[Screenshot and code edit data]
────────

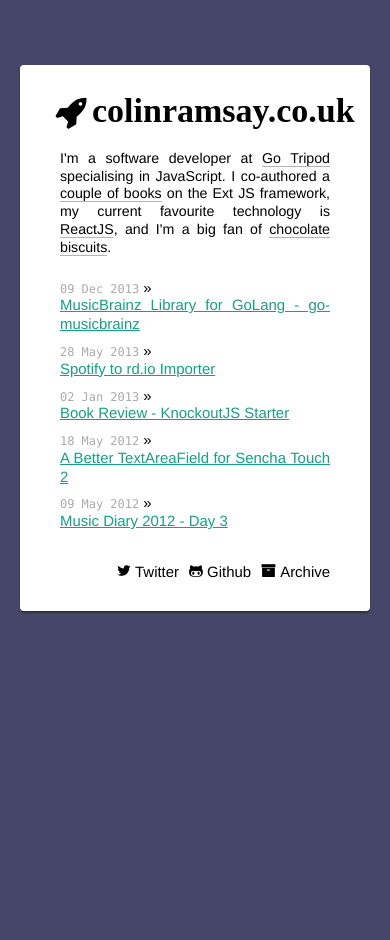
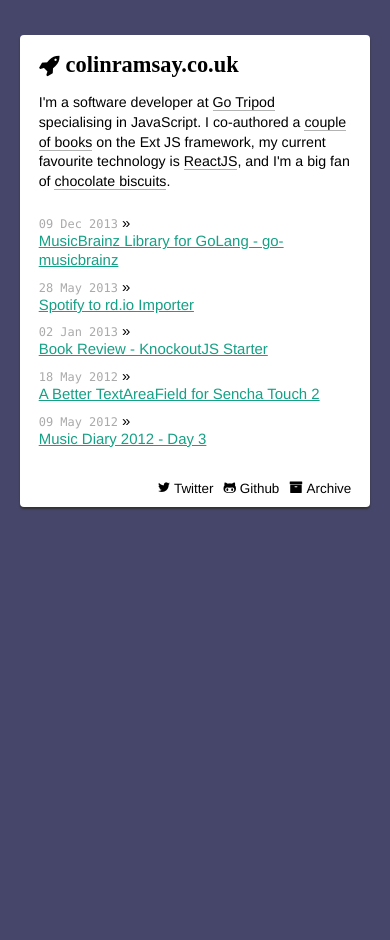
Before and after one commit to hunvreus/colinramsay.github.io, a Jekyll site: the page built from index.html, in a window 390 px wide. Built offline with Jekyll 4.4.1, drawn with Linux system fonts in a browser that asks for light colours; some web fonts are replaced; Markdown is read by kramdown in place of the engine named in the settings.

Commit message:
mobile styles

```diff
--- a/css/main.css
+++ b/css/main.css
@@ -64,6 +64,12 @@
 }
 
 @media only screen and (max-width: 767px) {
+  .site { text-align: left !important; padding: 1.25em !important; margin-top: 1em !important; }
+
+  h1 { font-size: 1.5em; margin: 0px 0 10px;}
+  h1 i { margin-left: 0px; }
+  h1 span { top: 0px; left: 1.2em;}
+
   .posts li {
     line-height: 1em;
     margin-bottom: 10px;
@@ -75,7 +81,11 @@
 
   .intro {
     font-size: 0.95em;
-    line-height: 1.25em;
+    line-height: 1.4em;
+  }
+
+  .links {
+    font-size: 0.9em;
   }
 }
 
```
Also changed, not shown: _posts/2014-04-09-i-am-so-annoyed-about-rss.markdown (added, +7 -0 lines).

────────

▶ TASK OBJECTIVE:
Every entry above should be printed again exactly, except for the pictures.

▶ WRITTEN ANSWER:
Before and after one commit to hunvreus/colinramsay.github.io, a Jekyll site: the page built from index.html, in a window 390 px wide. Built offline with Jekyll 4.4.1, drawn with Linux system fonts in a browser that asks for light colours; some web fonts are replaced; Markdown is read by kramdown in place of the engine named in the settings.

Commit message:
mobile styles

```diff
--- a/css/main.css
+++ b/css/main.css
@@ -64,6 +64,12 @@
 }
 
 @media only screen and (max-width: 767px) {
+  .site { text-align: left !important; padding: 1.25em !important; margin-top: 1em !important; }
+
+  h1 { font-size: 1.5em; margin: 0px 0 10px;}
+  h1 i { margin-left: 0px; }
+  h1 span { top: 0px; left: 1.2em;}
+
   .posts li {
     line-height: 1em;
     margin-bottom: 10px;
@@ -75,7 +81,11 @@
 
   .intro {
     font-size: 0.95em;
-    line-height: 1.25em;
+    line-height: 1.4em;
+  }
+
+  .links {
+    font-size: 0.9em;
   }
 }
 
```
Also changed, not shown: _posts/2014-04-09-i-am-so-annoyed-about-rss.markdown (added, +7 -0 lines).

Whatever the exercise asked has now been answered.